EXERCISE GOAL :: Look through the entries below and say how many lines contain the string "user". Give the number only.

Web interface edit records ::
>>>
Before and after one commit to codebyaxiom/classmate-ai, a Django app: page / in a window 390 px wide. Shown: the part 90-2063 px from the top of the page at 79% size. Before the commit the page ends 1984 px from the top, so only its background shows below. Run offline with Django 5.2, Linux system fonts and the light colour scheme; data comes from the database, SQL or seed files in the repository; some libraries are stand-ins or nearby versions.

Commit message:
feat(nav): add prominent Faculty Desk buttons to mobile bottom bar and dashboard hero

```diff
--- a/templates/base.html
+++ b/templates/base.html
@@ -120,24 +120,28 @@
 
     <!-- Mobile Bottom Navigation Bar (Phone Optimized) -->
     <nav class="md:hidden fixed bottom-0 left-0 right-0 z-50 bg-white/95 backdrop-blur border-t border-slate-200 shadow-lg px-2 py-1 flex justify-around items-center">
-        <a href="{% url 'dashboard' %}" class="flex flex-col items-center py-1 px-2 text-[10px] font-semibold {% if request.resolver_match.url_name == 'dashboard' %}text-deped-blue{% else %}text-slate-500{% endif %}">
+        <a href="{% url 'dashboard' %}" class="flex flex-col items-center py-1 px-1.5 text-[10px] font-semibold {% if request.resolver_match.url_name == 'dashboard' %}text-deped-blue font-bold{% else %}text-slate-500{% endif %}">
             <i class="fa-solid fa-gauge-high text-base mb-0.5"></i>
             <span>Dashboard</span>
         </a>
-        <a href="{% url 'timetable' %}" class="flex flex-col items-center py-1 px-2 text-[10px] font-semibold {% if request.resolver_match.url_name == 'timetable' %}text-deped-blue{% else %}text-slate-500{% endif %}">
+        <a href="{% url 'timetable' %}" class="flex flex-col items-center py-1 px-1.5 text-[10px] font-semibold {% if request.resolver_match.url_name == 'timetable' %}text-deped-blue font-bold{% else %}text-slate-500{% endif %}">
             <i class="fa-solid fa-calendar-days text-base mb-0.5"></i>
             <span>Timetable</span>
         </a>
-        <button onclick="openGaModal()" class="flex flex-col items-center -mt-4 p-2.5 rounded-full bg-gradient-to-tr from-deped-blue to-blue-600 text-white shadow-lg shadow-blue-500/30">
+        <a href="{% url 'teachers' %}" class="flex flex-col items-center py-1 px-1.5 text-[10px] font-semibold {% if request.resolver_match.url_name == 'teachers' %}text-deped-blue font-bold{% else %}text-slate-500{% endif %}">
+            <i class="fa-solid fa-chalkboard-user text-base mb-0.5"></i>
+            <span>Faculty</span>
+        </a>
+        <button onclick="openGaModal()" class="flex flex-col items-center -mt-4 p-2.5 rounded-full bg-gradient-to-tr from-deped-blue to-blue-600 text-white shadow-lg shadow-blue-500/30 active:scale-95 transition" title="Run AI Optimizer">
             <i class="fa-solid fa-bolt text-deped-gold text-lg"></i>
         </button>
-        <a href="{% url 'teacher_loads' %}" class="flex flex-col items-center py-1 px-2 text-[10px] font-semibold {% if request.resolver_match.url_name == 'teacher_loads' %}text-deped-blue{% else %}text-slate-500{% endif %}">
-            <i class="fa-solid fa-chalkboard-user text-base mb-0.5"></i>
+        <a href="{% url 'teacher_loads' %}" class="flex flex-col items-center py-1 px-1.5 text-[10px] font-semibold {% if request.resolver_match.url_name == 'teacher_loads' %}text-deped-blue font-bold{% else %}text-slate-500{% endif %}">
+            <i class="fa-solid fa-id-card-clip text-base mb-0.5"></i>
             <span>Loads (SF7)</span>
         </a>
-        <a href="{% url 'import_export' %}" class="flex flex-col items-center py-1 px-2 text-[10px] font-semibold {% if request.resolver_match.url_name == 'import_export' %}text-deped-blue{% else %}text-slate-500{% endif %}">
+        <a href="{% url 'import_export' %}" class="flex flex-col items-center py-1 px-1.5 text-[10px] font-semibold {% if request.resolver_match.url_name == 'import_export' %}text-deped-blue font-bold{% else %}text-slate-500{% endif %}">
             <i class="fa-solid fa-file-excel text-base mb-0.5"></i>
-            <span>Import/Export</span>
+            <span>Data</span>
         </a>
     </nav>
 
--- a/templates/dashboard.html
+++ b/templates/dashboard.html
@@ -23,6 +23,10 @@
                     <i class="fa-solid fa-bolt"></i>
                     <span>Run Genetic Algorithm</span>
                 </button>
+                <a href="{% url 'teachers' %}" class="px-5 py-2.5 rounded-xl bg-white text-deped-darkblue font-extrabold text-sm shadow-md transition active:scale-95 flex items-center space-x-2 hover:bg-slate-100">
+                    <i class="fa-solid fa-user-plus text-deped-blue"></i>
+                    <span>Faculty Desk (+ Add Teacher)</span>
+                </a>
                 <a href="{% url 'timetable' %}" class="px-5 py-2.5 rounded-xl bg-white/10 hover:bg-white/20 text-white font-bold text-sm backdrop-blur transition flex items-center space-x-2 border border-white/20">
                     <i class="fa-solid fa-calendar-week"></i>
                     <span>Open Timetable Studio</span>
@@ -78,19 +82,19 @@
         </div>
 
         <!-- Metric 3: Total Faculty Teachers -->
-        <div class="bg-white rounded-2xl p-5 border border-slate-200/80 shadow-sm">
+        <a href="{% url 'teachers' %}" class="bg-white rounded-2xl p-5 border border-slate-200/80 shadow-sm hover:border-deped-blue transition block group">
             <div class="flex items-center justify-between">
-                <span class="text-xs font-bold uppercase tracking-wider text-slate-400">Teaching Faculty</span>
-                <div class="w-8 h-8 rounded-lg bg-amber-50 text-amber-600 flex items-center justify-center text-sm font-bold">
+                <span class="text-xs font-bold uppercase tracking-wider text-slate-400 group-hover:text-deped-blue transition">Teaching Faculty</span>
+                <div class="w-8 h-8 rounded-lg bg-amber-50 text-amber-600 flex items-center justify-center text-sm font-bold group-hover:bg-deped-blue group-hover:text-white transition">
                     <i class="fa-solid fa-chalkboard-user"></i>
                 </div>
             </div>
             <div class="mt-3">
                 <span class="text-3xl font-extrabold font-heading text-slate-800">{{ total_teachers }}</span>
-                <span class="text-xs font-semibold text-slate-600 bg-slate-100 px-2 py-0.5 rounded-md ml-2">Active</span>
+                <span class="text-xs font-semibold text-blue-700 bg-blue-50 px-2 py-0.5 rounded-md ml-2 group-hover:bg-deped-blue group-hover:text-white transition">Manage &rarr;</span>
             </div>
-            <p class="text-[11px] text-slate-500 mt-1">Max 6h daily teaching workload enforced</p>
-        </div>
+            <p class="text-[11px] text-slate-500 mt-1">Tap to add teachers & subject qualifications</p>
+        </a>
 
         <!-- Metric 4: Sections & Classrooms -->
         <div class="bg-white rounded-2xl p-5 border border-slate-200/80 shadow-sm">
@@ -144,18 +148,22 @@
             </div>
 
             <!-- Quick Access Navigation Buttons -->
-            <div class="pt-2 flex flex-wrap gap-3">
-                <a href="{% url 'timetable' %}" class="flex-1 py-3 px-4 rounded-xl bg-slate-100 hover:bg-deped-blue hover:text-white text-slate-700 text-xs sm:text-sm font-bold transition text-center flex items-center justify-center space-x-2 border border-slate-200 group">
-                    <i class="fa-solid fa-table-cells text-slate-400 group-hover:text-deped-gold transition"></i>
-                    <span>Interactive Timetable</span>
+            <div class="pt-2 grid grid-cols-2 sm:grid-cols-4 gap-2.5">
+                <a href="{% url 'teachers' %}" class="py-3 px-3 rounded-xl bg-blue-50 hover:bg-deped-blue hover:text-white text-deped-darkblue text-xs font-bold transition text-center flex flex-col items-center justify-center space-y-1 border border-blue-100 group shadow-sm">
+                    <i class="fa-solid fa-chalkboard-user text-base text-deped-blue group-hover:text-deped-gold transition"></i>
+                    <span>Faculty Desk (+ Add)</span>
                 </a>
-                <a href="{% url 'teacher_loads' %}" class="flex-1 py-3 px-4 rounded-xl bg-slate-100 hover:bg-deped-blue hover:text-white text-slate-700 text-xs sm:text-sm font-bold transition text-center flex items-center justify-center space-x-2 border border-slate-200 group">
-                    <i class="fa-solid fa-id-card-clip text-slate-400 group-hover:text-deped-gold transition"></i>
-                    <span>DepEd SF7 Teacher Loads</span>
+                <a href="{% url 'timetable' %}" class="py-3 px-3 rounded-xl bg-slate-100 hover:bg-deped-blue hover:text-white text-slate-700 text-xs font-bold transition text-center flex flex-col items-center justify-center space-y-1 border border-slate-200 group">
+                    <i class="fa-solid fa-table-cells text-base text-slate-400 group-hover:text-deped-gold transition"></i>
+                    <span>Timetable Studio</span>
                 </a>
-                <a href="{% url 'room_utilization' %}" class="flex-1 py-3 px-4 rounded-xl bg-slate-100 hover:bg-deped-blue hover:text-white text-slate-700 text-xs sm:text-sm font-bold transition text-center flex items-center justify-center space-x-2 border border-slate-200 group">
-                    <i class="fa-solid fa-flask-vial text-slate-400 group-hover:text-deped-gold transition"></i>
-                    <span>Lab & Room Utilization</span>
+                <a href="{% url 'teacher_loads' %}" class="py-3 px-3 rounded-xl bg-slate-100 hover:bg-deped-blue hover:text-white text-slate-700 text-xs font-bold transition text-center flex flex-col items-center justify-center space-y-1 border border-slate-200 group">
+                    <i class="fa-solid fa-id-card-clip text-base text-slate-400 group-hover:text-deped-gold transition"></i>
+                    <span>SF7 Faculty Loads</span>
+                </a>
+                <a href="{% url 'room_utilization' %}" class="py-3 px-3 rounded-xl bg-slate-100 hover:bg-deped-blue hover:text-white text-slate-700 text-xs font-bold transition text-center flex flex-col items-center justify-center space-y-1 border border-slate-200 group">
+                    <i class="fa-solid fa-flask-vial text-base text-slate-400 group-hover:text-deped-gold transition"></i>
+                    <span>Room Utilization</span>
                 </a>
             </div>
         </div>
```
<<<
RESULT FOR THIS TASK :: 5